The actual geological landform of the Ngorongoro Crater is in itself a marvel. It was formed over two million years ago by the explosion and collapse of a massive volcano—which some say would have been higher than Mount Kilimanjaro, Africa’s highest peak. Left behind was a depression more than 2,000 feet deep, with a floor covering 100 square miles: the largest intact volcanic caldera on the planet. In 1978, it—along with the surrounding 3,200-square-mile Ngorongoro Conservation Area—was declared a UNESCO World Heritage Site, and designated a protected preserve.
Because of the confined nature of its geography, the caldera has, over hundreds of thousands of years, evolved to contain its own distinct ecosystem. The widely varied terrain within the caldera includes a thick forest of fever trees (the Lerai Forest); a wide, shallow alkaline lake where huge flocks of flamingos converge (Lake Magadi); spring-fed wetlands that are a favourite haunt for hippos (Gorigor Swamp); and wide, open grasslands, where a profusion of other game species can be seen.
Some 25,000 wild creatures live within the Ngorongoro Crater—which makes it one of the most concentrated repositories of wildlife on the entire African continent. Many of the residents here are ungulates (hoofed animals); among them, approximately 7,000 wildebeest, 4,000 zebras, 3,000 eland and 3,000 Thompson’s gazelles. These enormous herds in turn attract a large number of predators—like spotted hyena, cheetah, leopards, and most notably lions. In fact, though their numbers have fluctuated over the years, there have been many periods in which the crater houses Africa’s highest proliferation of lions per square mile.
Other members of the Big Five are easily spotted here, too—including Cape Buffalo, a relatively small though steady population of elephants, and an impressive concentration of black rhino. The crater is also a mecca for birders; some 500 avian species live within its forests, savannahs and bogs, including ostriches, secretary birds, and multiple species of kite, eagle, kestrel, weaver bird, sunbird, and finch. Interestingly, there’s only one iconic African wildlife species that doesn’t live inside the Ngorongoro Crater: giraffe (the edges of the crater are too steep for them to navigate with their long legs, and their preferred food source—acacia trees—are in short supply).

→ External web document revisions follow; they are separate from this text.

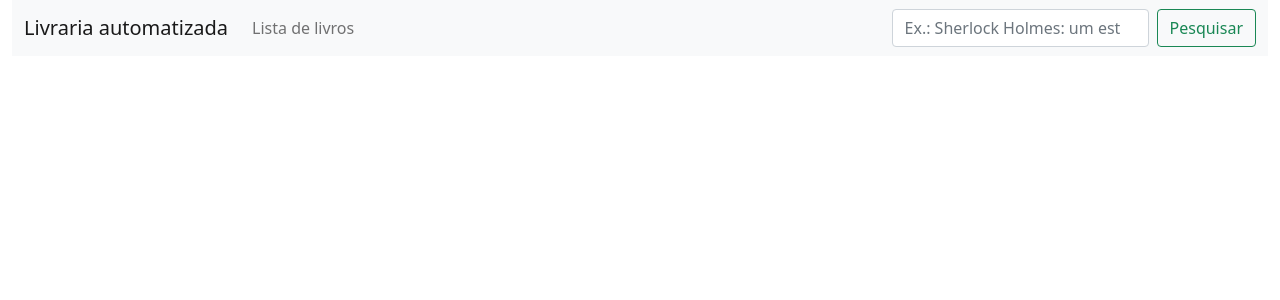
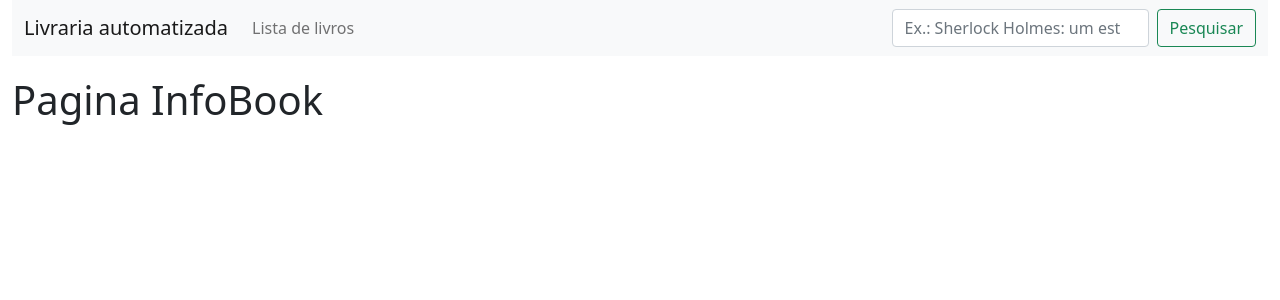
Before and after one commit to cavalc00/virtual-lib, a React (Create React App) app in the folder Codigos/web-livraria-automatizada/: page /info-book/1 in a window 1280 px wide. Shown: the top 300 px of the page. Built offline with nearby package versions, Linux system fonts and the light colour scheme.

Commit message:
Add components for routes and mock pages (#11)

```diff
--- a/Codigos/web-livraria-automatizada/package.json
+++ b/Codigos/web-livraria-automatizada/package.json
@@ -15,10 +15,11 @@
     "@types/react-dom": "^18.0.6",
     "bootstrap": "^5.1.3",
     "react": "^18.2.0",
-    "sass": "^1.49.9",
     "react-bootstrap": "^2.5.0",
     "react-dom": "^18.2.0",
+    "react-router-dom": "^6.3.0",
     "react-scripts": "5.0.1",
+    "sass": "^1.49.9",
     "typescript": "^4.8.2",
     "web-vitals": "^2.1.4"
   },
--- a/Codigos/web-livraria-automatizada/routes.tsx
+++ /dev/null
@@ -1 +0,0 @@
-import React from "react";
--- a/Codigos/web-livraria-automatizada/src/App.tsx
+++ b/Codigos/web-livraria-automatizada/src/App.tsx
@@ -1,12 +1,13 @@
 import React from "react";
+import { BrowserRouter } from "react-router-dom";
 import Base from "./components/Base/Base";
 import Header from "./components/Header/Header";
 
 function App() {
   return (
-    <div>
+    <BrowserRouter>
       <Base />
-    </div>
+    </BrowserRouter>
   );
 }
 
--- a/Codigos/web-livraria-automatizada/src/components/Base/Base.tsx
+++ b/Codigos/web-livraria-automatizada/src/components/Base/Base.tsx
@@ -1,5 +1,6 @@
 import React from "react";
 import { Container } from "react-bootstrap";
+import MainRoutes from "../../routes";
 import Header from "../Header/Header";
 
 function Base() {
@@ -7,6 +8,7 @@ function Base() {
     <>
       <Container fluid>
         <Header />
+        <MainRoutes />
       </Container>
     </>
   );
--- /dev/null
+++ b/Codigos/web-livraria-automatizada/src/routes.tsx
@@ -0,0 +1,18 @@
+import React from "react";
+import { Routes, Route } from "react-router-dom";
+
+import Home from "./pages/Home/Home";
+import About from "./pages/About/About";
+import InfoBook from "./pages/InfoBook/InfoBook";
+
+function MainRoutes() {
+  return (
+    <Routes>
+      <Route path="/" element={<Home />} />
+      <Route path="/info-book/:id" element={<InfoBook />} />
+      <Route path="/about" element={<About />} />
+    </Routes>
+  );
+}
+
+export default MainRoutes;
```
Also changed, not shown: 1 other file (tests, documents, lock files or other folders).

Just west of the crater, and also included within the Ngorongoro Conservation Area, are two of the most important archaeological sites in the world. The first is Olduvai Gorge, where in 1959 paleoanthropologists Louis and Mark Leakey famously discovered the remains of homo habilis, the first known human species, who lived in the region—foraging, scavenging, and using stone tools—some 2 million years ago.
South of Olduvai Gorge—and also neighbouring Ngorongoro Crater—is the spot where the Leakeys made an even more astounding find: The Laetoli footprints, a series of human tracks preserved in volcanic ash that dated back some 3.7 million years. These prints were, at the time of their discovery in the 1970s, the earliest known evidence of humans walking upright, on two feet. They were, and still are, considered one of the most critical breakthroughs in anthropological history.
Led by deeply knowledgeable local guides and enhanced by stays at luxurious safari lodges, a Micato safari is the ideal way to see the wonders of the Ngorongoro Crater for yourself. To learn more, contact one of our Safari Experts today.